* Work item: Go through the data below and gather each line containing "balance".

Records from a data collection:

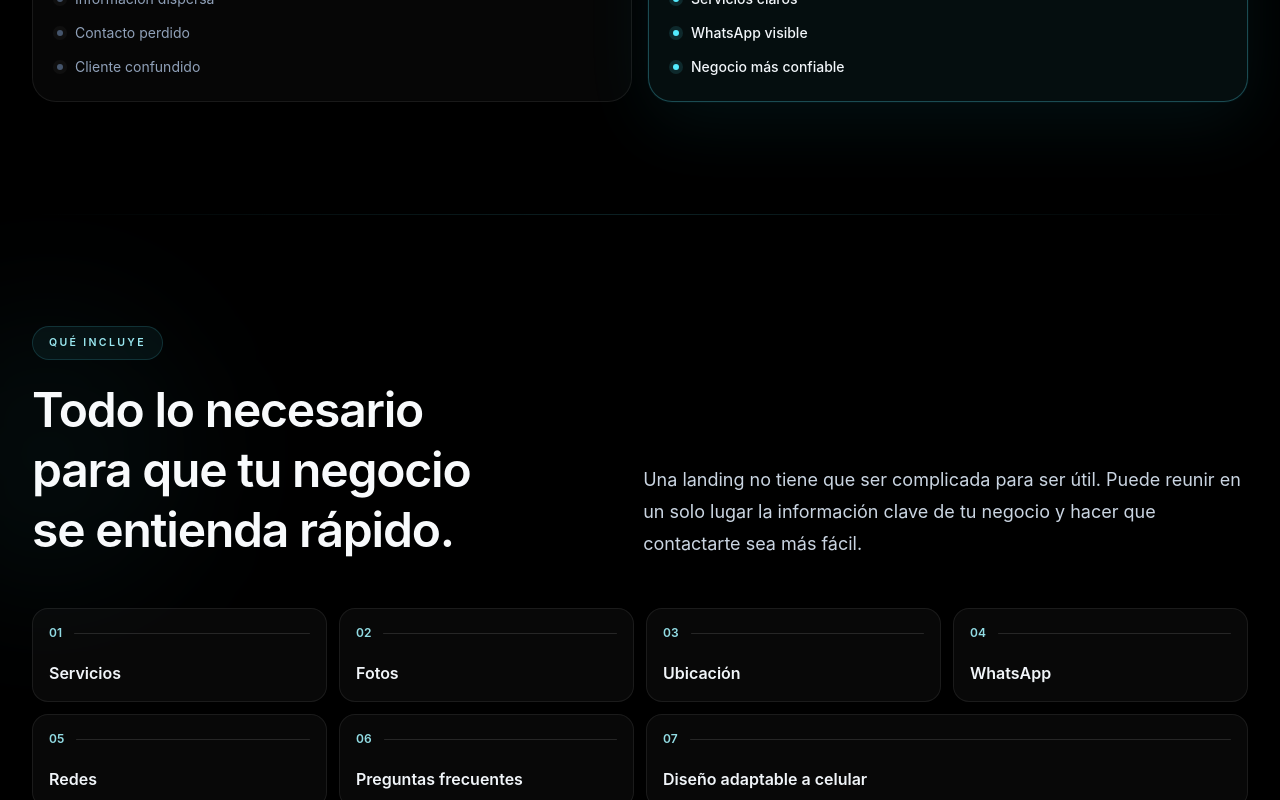
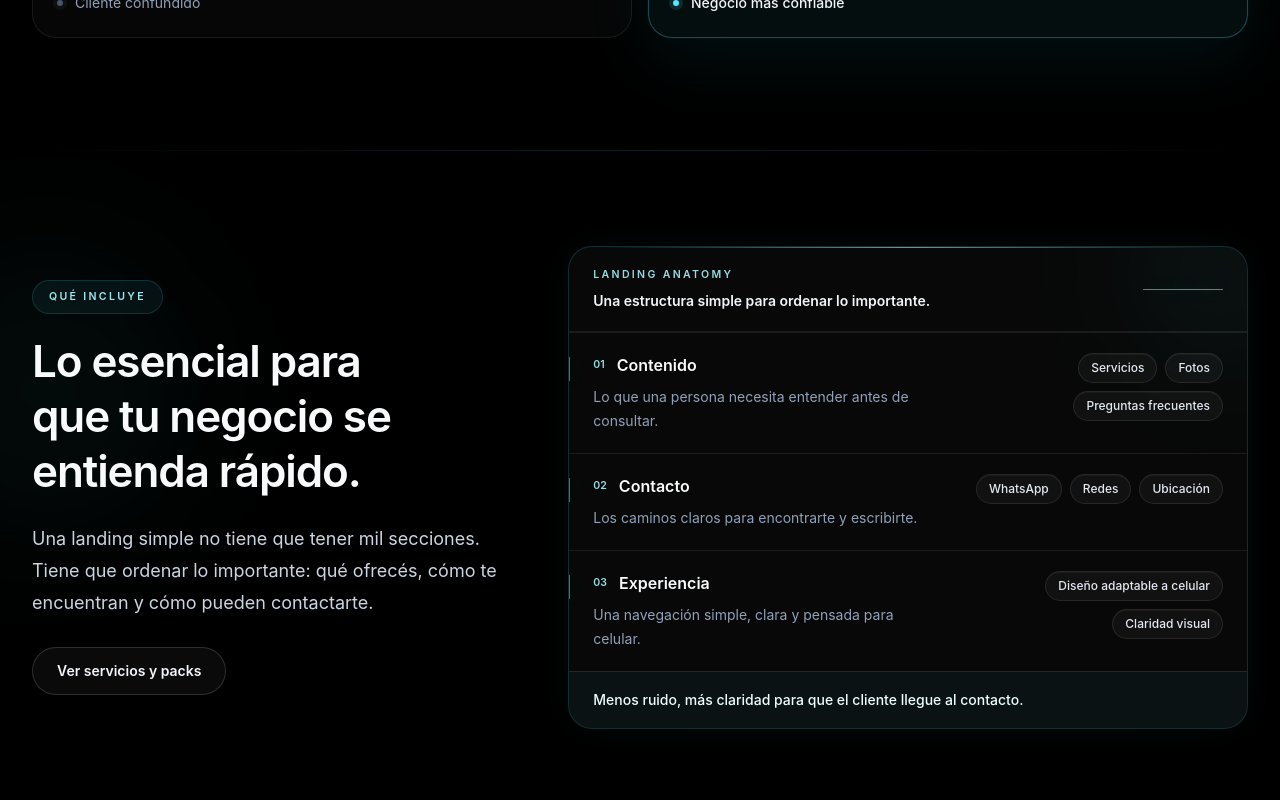
Before and after one commit to ezexgonzalez/eze-web-studio, a React (Vite) app: page / in a window 1280 px wide. Shown: the part 2000-2800 px from the top of the page. Built offline with nearby package versions, Linux system fonts and the light colour scheme.

Commit message:
simplify lading structure

```diff
--- a/src/App.jsx
+++ b/src/App.jsx
@@ -5,9 +5,6 @@ import ProblemSection from './components/sections/ProblemSection'
 import SolutionSection from './components/sections/SolutionSection'
 import IncludesSection from './components/sections/IncludesSection'
 import AboutSection from './components/sections/AboutSection'
-import PacksSection from './components/sections/PacksSection'
-import ProcessSection from './components/sections/ProcessSection'
-import FaqSection from './components/sections/FaqSection'
 import ContactSection from './components/sections/ContactSection'
 
 function App() {
@@ -20,9 +17,6 @@ function App() {
         <SolutionSection />
         <IncludesSection />
         <AboutSection />
-        <PacksSection />
-        <ProcessSection />
-        <FaqSection />
         <ContactSection />
       </main>
       <Footer />
--- a/src/components/layout/Navbar.jsx
+++ b/src/components/layout/Navbar.jsx
@@ -2,7 +2,15 @@ import { useEffect, useState } from "react";
 import { siteConfig } from "../../data/siteConfig";
 import Button from "../ui/Button";
 
-const navLinks = ["Inicio", "Servicios", "Proceso", "Contacto"];
+const navLinks = ["Inicio", "Problema", "Servicios", "Sobre Eze", "Contacto"];
+
+const navTargets = {
+  Inicio: "inicio",
+  Problema: "problema",
+  Servicios: "servicios",
+  "Sobre Eze": "sobre-eze",
+  Contacto: "contacto",
+};
 
 function LogoMark() {
   return (
@@ -56,7 +64,7 @@ function Navbar() {
         <div className="hidden items-center gap-7 md:flex">
           {navLinks.map((link) => (
             <a
-              href={`#${link.toLowerCase()}`}
+              href={`#${navTargets[link]}`}
               className="group relative py-1 text-sm font-medium text-slate-400/90 transition-colors duration-300 ease-out hover:text-cyan-100"
               key={link}
             >
--- a/src/components/sections/HeroSection.jsx
+++ b/src/components/sections/HeroSection.jsx
@@ -133,7 +133,7 @@ function HeroSection() {
             </Button>
             <Button
               as="a"
-              href="#proceso"
+              href="#servicios"
               variant="secondary"
               className="w-full sm:w-auto"
             >
--- a/src/components/sections/IncludesSection.jsx
+++ b/src/components/sections/IncludesSection.jsx
@@ -1,4 +1,40 @@
 import { siteConfig } from "../../data/siteConfig";
+import Button from "../ui/Button";
+
+function StructureBlock({ group, index }) {
+  return (
+    <div className="relative border-t border-white/[0.08] px-5 py-5 first:border-t-0 sm:px-6">
+      <div className="absolute left-0 top-6 h-6 w-px bg-cyan-300/50 shadow-[0_0_18px_rgba(34,211,238,0.28)]" />
+
+      <div className="flex flex-col gap-4 sm:flex-row sm:items-start sm:justify-between">
+        <div className="max-w-sm">
+          <div className="flex items-center gap-3">
+            <span className="text-[0.66rem] font-semibold text-cyan-200/90">
+              {String(index + 1).padStart(2, "0")}
+            </span>
+            <h3 className="text-base font-semibold text-slate-50">
+              {group.title}
+            </h3>
+          </div>
+          <p className="mt-2 text-sm leading-6 text-slate-400">
+            {group.description}
+          </p>
+        </div>
+
+        <div className="flex flex-wrap gap-2 sm:max-w-[17rem] sm:justify-end">
+          {group.items.map((item) => (
+            <span
+              className="rounded-full border border-white/[0.09] bg-white/[0.04] px-3 py-1.5 text-xs font-medium text-slate-200 shadow-[inset_0_1px_0_rgba(255,255,255,0.04)]"
+              key={item}
+            >
+              {item}
+            </span>
+          ))}
+        </div>
+      </div>
+    </div>
+  );
+}
 
 function IncludesSection() {
   const { includes } = siteConfig;
@@ -6,46 +42,63 @@ function IncludesSection() {
   return (
     <section
       id="servicios"
-      className="relative isolate overflow-hidden bg-black px-4 py-20 sm:px-6 sm:py-24 lg:px-8 lg:py-28"
+      className="relative isolate overflow-hidden bg-black px-4 py-18 sm:px-6 sm:py-22 lg:px-8 lg:py-24"
     >
       <div className="absolute inset-x-8 top-0 h-px bg-gradient-to-r from-transparent via-cyan-300/[0.14] to-transparent" />
-      <div className="absolute left-0 top-24 -z-10 h-72 w-72 -translate-x-1/3 rounded-full bg-cyan-300/[0.045] blur-3xl" />
+      <div className="absolute left-0 top-24 -z-10 h-72 w-72 -translate-x-1/3 rounded-full bg-cyan-300/[0.04] blur-3xl" />
 
-      <div className="mx-auto w-full max-w-7xl">
-        <div className="grid gap-10 lg:grid-cols-[0.95fr_1.05fr] lg:items-end lg:gap-16">
-          <div className="max-w-2xl">
+      <div className="mx-auto grid w-full max-w-7xl gap-10 lg:grid-cols-[0.82fr_1.18fr] lg:items-center lg:gap-16">
+        <div className="max-w-xl">
+          <div>
             <p className="mb-5 inline-flex rounded-full border border-cyan-300/[0.15] bg-cyan-300/[0.06] px-4 py-2 text-[0.66rem] font-semibold uppercase tracking-[0.22em] text-cyan-200/95">
               {includes.eyebrow}
             </p>
-            <h2 className="text-balance text-3xl font-semibold leading-tight tracking-[-0.025em] text-slate-50 sm:text-4xl lg:text-5xl">
+            <h2 className="text-balance text-3xl font-semibold leading-tight tracking-[-0.025em] text-slate-50 sm:text-4xl lg:text-[2.75rem]">
               {includes.title}
             </h2>
           </div>
 
-          <p className="max-w-2xl text-base leading-7 text-slate-300 sm:text-lg sm:leading-8">
+          <p className="mt-6 text-base leading-7 text-slate-300 sm:text-lg sm:leading-8">
             {includes.description}
           </p>
+
+          <Button
+            as="a"
+            href="#contacto"
+            variant="secondary"
+            className="mt-7 w-full sm:w-auto"
+          >
+            {includes.cta}
+          </Button>
         </div>
 
-        <div className="mt-10 grid gap-3 sm:grid-cols-2 lg:mt-12 lg:grid-cols-4">
-          {includes.items.map((item, index) => (
-            <div
-              className={`group rounded-2xl border border-white/[0.08] bg-white/[0.032] p-4 transition-[background-color,border-color,box-shadow,transform] duration-300 ease-out hover:-translate-y-0.5 hover:border-cyan-300/[0.22] hover:bg-white/[0.052] hover:shadow-[0_0_30px_rgba(34,211,238,0.055)] ${
-                index === includes.items.length - 1 ? "sm:col-span-2 lg:col-span-2" : ""
-              }`}
-              key={item}
-            >
-              <div className="mb-5 flex items-center gap-3">
-                <span className="text-xs font-semibold text-cyan-200/90">
-                  {String(index + 1).padStart(2, "0")}
-                </span>
-                <span className="h-px flex-1 rounded-full bg-white/[0.12] transition-colors duration-300 group-hover:bg-cyan-300/[0.38]" />
+        <div className="relative overflow-hidden rounded-3xl border border-cyan-300/[0.16] bg-white/[0.032] shadow-[0_28px_100px_rgba(0,0,0,0.38),0_0_42px_rgba(34,211,238,0.055)] backdrop-blur-xl">
+          <div className="absolute inset-x-8 top-0 h-px bg-gradient-to-r from-transparent via-cyan-300/70 to-transparent" />
+          <div className="absolute right-0 top-0 h-40 w-40 translate-x-1/3 -translate-y-1/3 rounded-full bg-cyan-300/[0.065] blur-3xl" />
+
+          <div className="relative border-b border-white/[0.08] px-5 py-5 sm:px-6">
+            <div className="flex items-center justify-between gap-4">
+              <div>
+                <p className="text-[0.66rem] font-semibold uppercase tracking-[0.22em] text-cyan-200/90">
+                  Landing anatomy
+                </p>
+                <p className="mt-2 text-sm font-semibold text-slate-100">
+                  Una estructura simple para ordenar lo importante.
+                </p>
               </div>
-              <p className="text-sm font-semibold text-slate-100 sm:text-base">
-                {item}
-              </p>
+              <span className="hidden h-px w-20 rounded-full bg-cyan-300/60 shadow-[0_0_18px_rgba(34,211,238,0.24)] sm:block" />
             </div>
+          </div>
+
+          {includes.groups.map((group, index) => (
+            <StructureBlock group={group} index={index} key={group.title} />
           ))}
+
+          <div className="relative border-t border-cyan-300/[0.12] bg-cyan-300/[0.045] px-5 py-4 sm:px-6">
+            <p className="text-sm font-medium leading-6 text-cyan-50">
+              Menos ruido, más claridad para que el cliente llegue al contacto.
+            </p>
+          </div>
         </div>
       </div>
     </section>
--- a/src/data/siteConfig.js
+++ b/src/data/siteConfig.js
@@ -15,7 +15,7 @@ export const siteConfig = {
     description:
       "Si tu información está dispersa en redes, una landing clara puede ayudarte a mostrar tus servicios, generar más confianza y facilitar el contacto.",
     primaryCta: "Quiero mejorar mi presencia online",
-    secondaryCta: "Ver cómo funciona",
+    secondaryCta: "Ver qué incluye",
   },
 
   previewItems: [
@@ -32,7 +32,7 @@ export const siteConfig = {
     title:
       "Muchos negocios tienen presencia online, pero no una presentación clara.",
     description:
-      "Instagram ayuda a mostrar movimiento, pero muchas veces la información importante queda dispersa: servicios en historias destacadas, precios en publicaciones viejas, ubicación en la bio y contacto perdido entre mensajes.",
+      "Instagram ayuda a mostrar movimiento, pero muchas veces la información clave queda dispersa entre historias, publicaciones, bio y mensajes.",
     secondaryText:
       "Cuando una persona tiene que buscar demasiado, es más fácil que abandone antes de consultar.",
     cards: [
@@ -70,17 +70,26 @@ export const siteConfig = {
 
   includes: {
     eyebrow: "QUÉ INCLUYE",
-    title: "Todo lo necesario para que tu negocio se entienda rápido.",
+    title: "Lo esencial para que tu negocio se entienda rápido.",
     description:
-      "Una landing no tiene que ser complicada para ser útil. Puede reunir en un solo lugar la información clave de tu negocio y hacer que contactarte sea más fácil.",
-    items: [
-      "Servicios",
-      "Fotos",
-      "Ubicación",
-      "WhatsApp",
-      "Redes",
-      "Preguntas frecuentes",
-      "Diseño adaptable a celular",
+      "Una landing simple no tiene que tener mil secciones. Tiene que ordenar lo importante: qué ofrecés, cómo te encuentran y cómo pueden contactarte.",
+    cta: "Ver servicios y packs",
+    groups: [
+      {
+        title: "Contenido",
+        description: "Lo que una persona necesita entender antes de consultar.",
+        items: ["Servicios", "Fotos", "Preguntas frecuentes"],
+      },
+      {
+        title: "Contacto",
+        description: "Los caminos claros para encontrarte y escribirte.",
+        items: ["WhatsApp", "Redes", "Ubicación"],
+      },
+      {
+        title: "Experiencia",
+        description: "Una navegación simple, clara y pensada para celular.",
+        items: ["Diseño adaptable a celular", "Claridad visual"],
+      },
     ],
   },
 
@@ -88,11 +97,21 @@ export const siteConfig = {
     eyebrow: "SOBRE EZE WEB STUDIO",
     title: "Diseño web independiente, claro y directo.",
     description:
-      "Eze Web Studio es un servicio personal de diseño y desarrollo de páginas web para negocios, profesionales y emprendimientos que quieren verse más profesionales online.",
+      "Eze Web Studio es un servicio personal para negocios, profesionales y emprendimientos que quieren verse más profesionales online sin meterse en una web complicada.",
     secondaryText:
-      "No trabajo como una agencia gigante. Trabajo de forma directa, cuidando el diseño, la claridad y la experiencia visual para que cada web sea simple, útil y profesional.",
+      "Trabajo de forma directa, cuidando diseño, claridad y experiencia visual para que cada web sea simple, útil y profesional.",
     highlightedPhrase:
       "Una marca personal, un trato directo y una web pensada con criterio.",
+    manifesto: {
+      label: "CRITERIO DEL ESTUDIO",
+      title: "Claridad antes que decoración.",
+      principles: [
+        "Diseño con intención.",
+        "Trato directo, sin vueltas.",
+        "Webs simples, útiles y profesionales.",
+      ],
+      closing: "Eze Web Studio · diseño web independiente",
+    },
   },
 
   packs: {
```
Also changed, not shown: src/components/sections/AboutSection.jsx (+50 -12 lines).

* Solved problem:
-            <h2 className="text-balance text-3xl font-semibold leading-tight tracking-[-0.025em] text-slate-50 sm:text-4xl lg:text-5xl">
+            <h2 className="text-balance text-3xl font-semibold leading-tight tracking-[-0.025em] text-slate-50 sm:text-4xl lg:text-[2.75rem]">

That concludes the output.